### ASSIGNED TASK
The answer must consist of every line from the entries below that contains the word "False".

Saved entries
::::
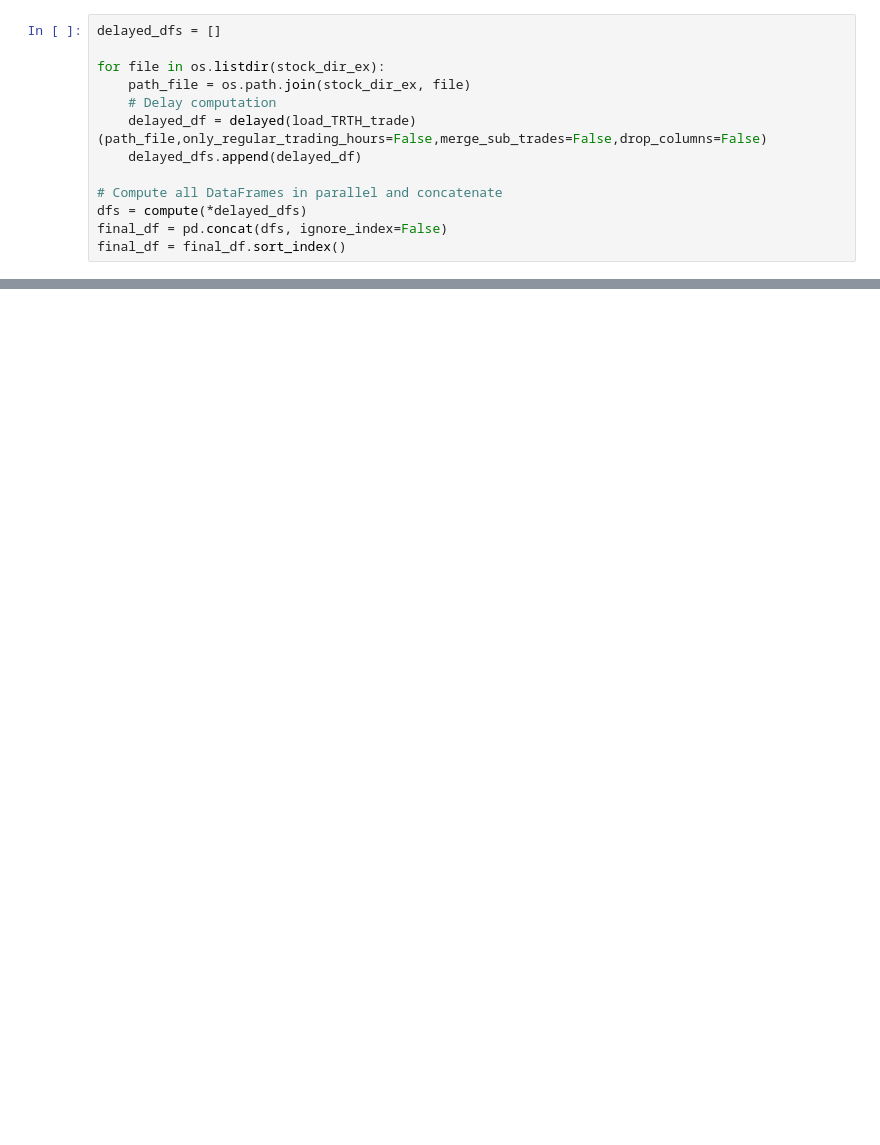
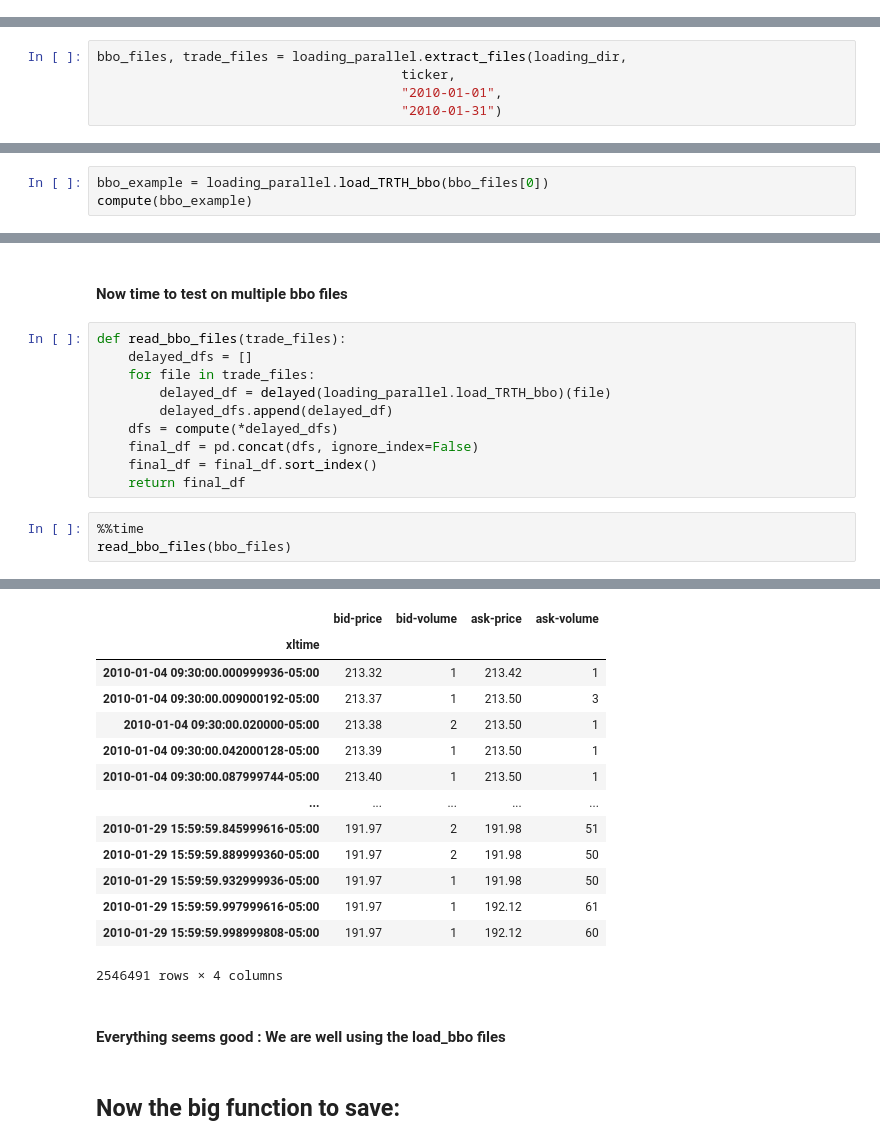
Before and after one commit to yassinech2/Flash_crash, a Jupyter notebook: 1_2Exploring-Data.ipynb, the cells around one changed output, grey strips where cells are left out. Saved outputs shown, nothing was run; the diff lists cells and outputs as text; blank space fills up the shorter version.

```diff
--- a/1_2Exploring-Data.ipynb
+++ b/1_2Exploring-Data.ipynb
@@ -171,13 +65,0 @@ bbo_files
-# %%
-delayed_dfs = []
-
-for file in os.listdir(stock_dir_ex):
-    path_file = os.path.join(stock_dir_ex, file)
-    # Delay computation
-    delayed_df = delayed(load_TRTH_trade)(path_file,only_regular_trading_hours=False,merge_sub_trades=False,drop_columns=False)
-    delayed_dfs.append(delayed_df)
-
-# Compute all DataFrames in parallel and concatenate
-dfs = compute(*delayed_dfs)
-final_df = pd.concat(dfs, ignore_index=False)
-final_df = final_df.sort_index()
@@ -183,0 +104,5 @@ final_df = final_df.sort_index()
+# %%
+bbo_files, trade_files = loading_parallel.extract_files(loading_dir,
+                                       ticker,
+                                       "2010-01-01",
+                                       "2010-01-31")
@@ -183,0 +134,3 @@ final_df = final_df.sort_index()
+# %%
+bbo_example = loading_parallel.load_TRTH_bbo(bbo_files[0])
+compute(bbo_example)
@@ -183,0 +155,16 @@ final_df = final_df.sort_index()
+# %% [markdown]
+#### Now time to test on multiple bbo files
+# %%
+def read_bbo_files(trade_files):
+    delayed_dfs = []
+    for file in trade_files:
+        delayed_df = delayed(loading_parallel.load_TRTH_bbo)(file)
+        delayed_dfs.append(delayed_df)
+    dfs = compute(*delayed_dfs)
+    final_df = pd.concat(dfs, ignore_index=False)
+    final_df = final_df.sort_index()
+    return final_df
+# %%
+%%time
+read_bbo_files(bbo_files)
+# %% [output]
@@ -184,3 +173,21 @@ final_df = final_df.sort_index()
+|  | bid-price | bid-volume | ask-price | ask-volume |
+| xltime |  |  |  |  |
+| 2010-01-04 09:30:00.000999936-05:00 | 213.32 | 1 | 213.42 | 1 |
+| 2010-01-04 09:30:00.009000192-05:00 | 213.37 | 1 | 213.50 | 3 |
+| 2010-01-04 09:30:00.020000-05:00 | 213.38 | 2 | 213.50 | 1 |
+| 2010-01-04 09:30:00.042000128-05:00 | 213.39 | 1 | 213.50 | 1 |
+| 2010-01-04 09:30:00.087999744-05:00 | 213.40 | 1 | 213.50 | 1 |
+| ... | ... | ... | ... | ... |
+| 2010-01-29 15:59:59.845999616-05:00 | 191.97 | 2 | 191.98 | 51 |
+| 2010-01-29 15:59:59.889999360-05:00 | 191.97 | 2 | 191.98 | 50 |
+| 2010-01-29 15:59:59.932999936-05:00 | 191.97 | 1 | 191.98 | 50 |
+| 2010-01-29 15:59:59.997999616-05:00 | 191.97 | 1 | 192.12 | 61 |
+| 2010-01-29 15:59:59.998999808-05:00 | 191.97 | 1 | 192.12 | 60 |
+2546491 rows × 4 columns
+# %% [markdown]
+#### Everything seems good : We are well using the load_bbo files
+# %% [markdown]
+## Now the big function to save:
 # %%
 @dask.delayed
 def load_merge_trade_bbo(ticker,date_start,
```
Also changed, not shown: parts of 32 cells of this notebook.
::::
### RESULT
-    delayed_df = delayed(load_TRTH_trade)(path_file,only_regular_trading_hours=False,merge_sub_trades=False,drop_columns=False)
-final_df = pd.concat(dfs, ignore_index=False)
+    final_df = pd.concat(dfs, ignore_index=False)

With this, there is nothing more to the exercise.